**WHAT TO PRODUCE:** Copy each line below that has "Computers".

DATA LISTING section start

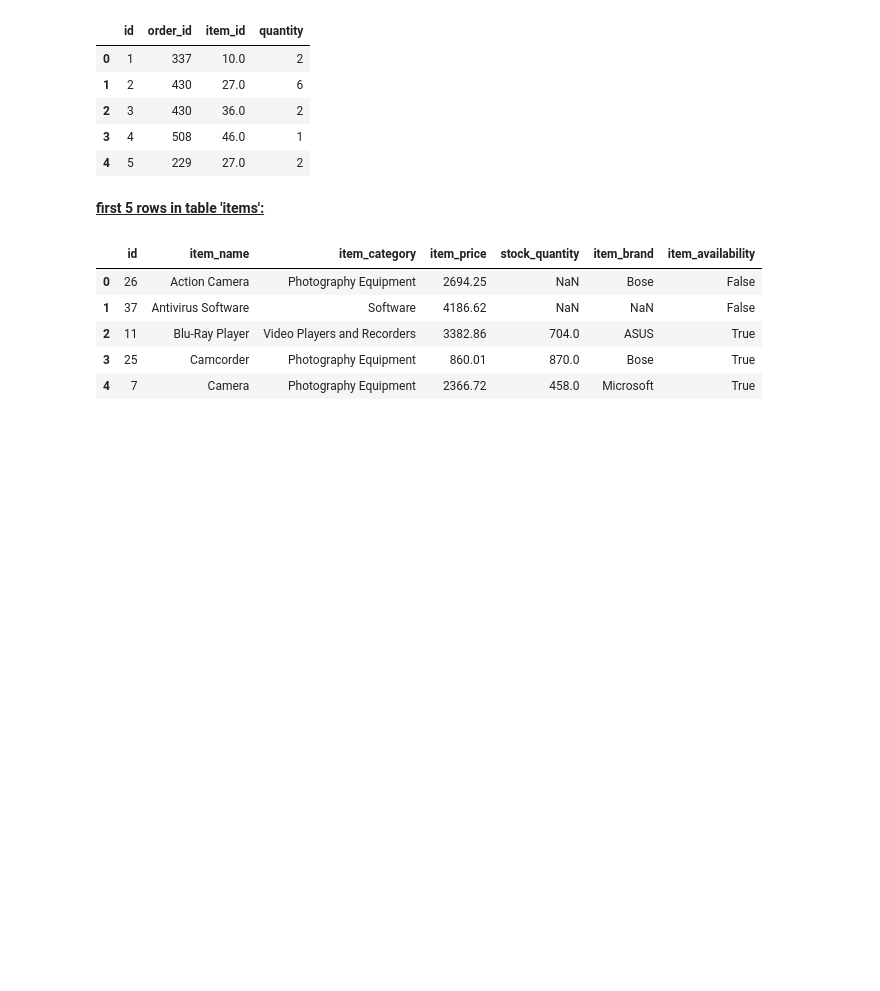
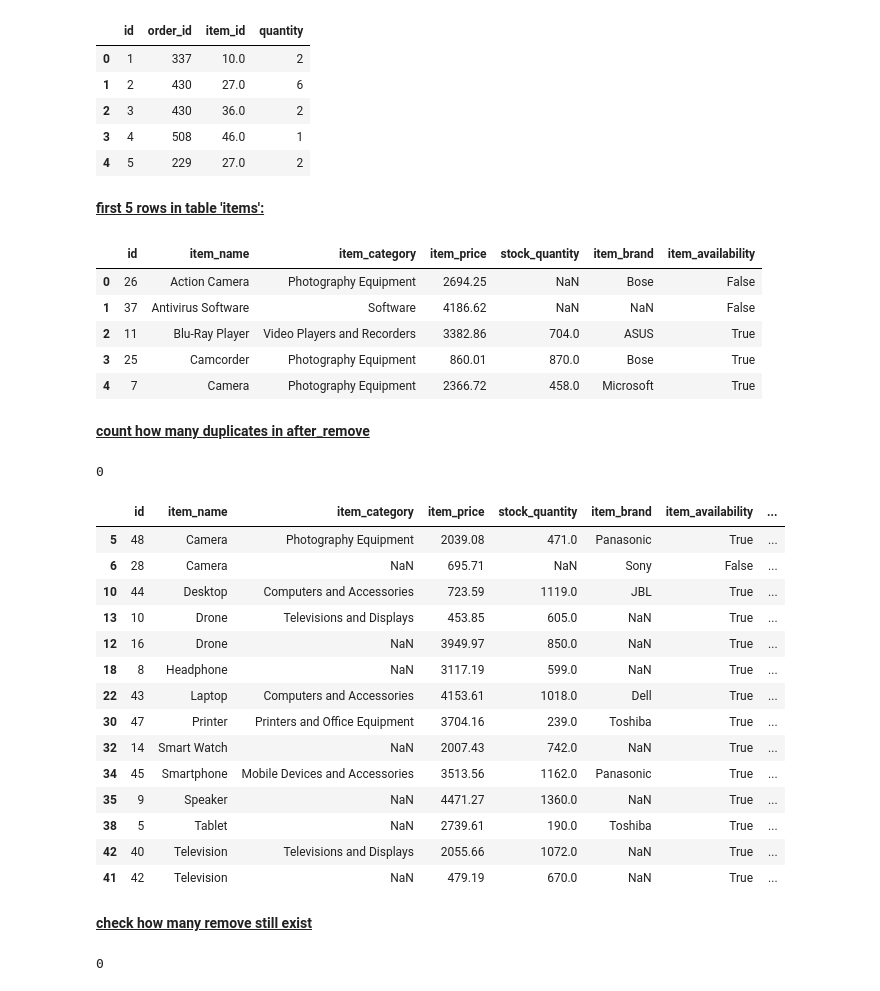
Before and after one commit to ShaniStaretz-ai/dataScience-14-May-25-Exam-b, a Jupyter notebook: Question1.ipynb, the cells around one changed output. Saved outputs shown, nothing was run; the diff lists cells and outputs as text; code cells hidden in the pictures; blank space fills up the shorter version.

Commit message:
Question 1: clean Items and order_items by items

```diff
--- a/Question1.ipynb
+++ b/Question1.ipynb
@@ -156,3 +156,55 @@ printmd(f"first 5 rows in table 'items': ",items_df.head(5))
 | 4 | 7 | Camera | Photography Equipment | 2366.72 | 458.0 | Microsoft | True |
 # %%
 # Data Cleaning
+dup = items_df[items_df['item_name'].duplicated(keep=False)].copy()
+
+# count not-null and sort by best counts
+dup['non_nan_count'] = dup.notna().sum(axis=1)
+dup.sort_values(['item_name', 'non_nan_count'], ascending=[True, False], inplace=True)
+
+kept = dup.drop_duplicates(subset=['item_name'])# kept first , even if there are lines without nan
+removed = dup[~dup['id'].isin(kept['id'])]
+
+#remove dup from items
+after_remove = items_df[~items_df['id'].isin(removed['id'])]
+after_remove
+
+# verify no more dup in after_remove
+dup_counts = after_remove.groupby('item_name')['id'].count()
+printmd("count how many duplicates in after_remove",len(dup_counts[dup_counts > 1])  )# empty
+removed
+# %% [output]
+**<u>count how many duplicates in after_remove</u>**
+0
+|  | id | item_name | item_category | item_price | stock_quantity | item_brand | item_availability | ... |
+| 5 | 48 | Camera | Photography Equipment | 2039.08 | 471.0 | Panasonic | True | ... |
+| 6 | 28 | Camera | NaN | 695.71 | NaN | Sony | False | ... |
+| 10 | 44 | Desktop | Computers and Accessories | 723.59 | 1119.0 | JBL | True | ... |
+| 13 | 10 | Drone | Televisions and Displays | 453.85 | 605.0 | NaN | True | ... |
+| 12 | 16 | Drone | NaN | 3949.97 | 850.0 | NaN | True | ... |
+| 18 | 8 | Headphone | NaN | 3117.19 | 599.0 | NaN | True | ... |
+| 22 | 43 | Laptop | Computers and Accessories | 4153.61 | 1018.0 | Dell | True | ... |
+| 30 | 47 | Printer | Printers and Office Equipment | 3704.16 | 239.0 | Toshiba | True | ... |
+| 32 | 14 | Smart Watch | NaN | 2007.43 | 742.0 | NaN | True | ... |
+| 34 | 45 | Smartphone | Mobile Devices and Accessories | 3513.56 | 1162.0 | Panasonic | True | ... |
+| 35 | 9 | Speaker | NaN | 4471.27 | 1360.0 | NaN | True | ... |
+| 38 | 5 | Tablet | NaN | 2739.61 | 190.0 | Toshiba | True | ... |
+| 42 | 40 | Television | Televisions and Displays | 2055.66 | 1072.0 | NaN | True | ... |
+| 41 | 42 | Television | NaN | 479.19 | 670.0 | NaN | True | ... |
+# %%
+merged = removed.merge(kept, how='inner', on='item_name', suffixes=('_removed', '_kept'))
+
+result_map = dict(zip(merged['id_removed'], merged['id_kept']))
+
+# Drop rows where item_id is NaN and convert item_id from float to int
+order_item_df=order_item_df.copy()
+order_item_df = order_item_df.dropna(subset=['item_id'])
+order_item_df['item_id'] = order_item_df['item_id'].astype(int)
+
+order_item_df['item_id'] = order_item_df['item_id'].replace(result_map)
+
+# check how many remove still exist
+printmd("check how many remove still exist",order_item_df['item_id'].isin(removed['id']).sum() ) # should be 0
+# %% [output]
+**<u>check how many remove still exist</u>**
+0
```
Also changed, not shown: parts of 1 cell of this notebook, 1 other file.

DATA LISTING section end

**WRITTEN RESPONSE:**
+| 10 | 44 | Desktop | Computers and Accessories | 723.59 | 1119.0 | JBL | True | ... |
+| 22 | 43 | Laptop | Computers and Accessories | 4153.61 | 1018.0 | Dell | True | ... |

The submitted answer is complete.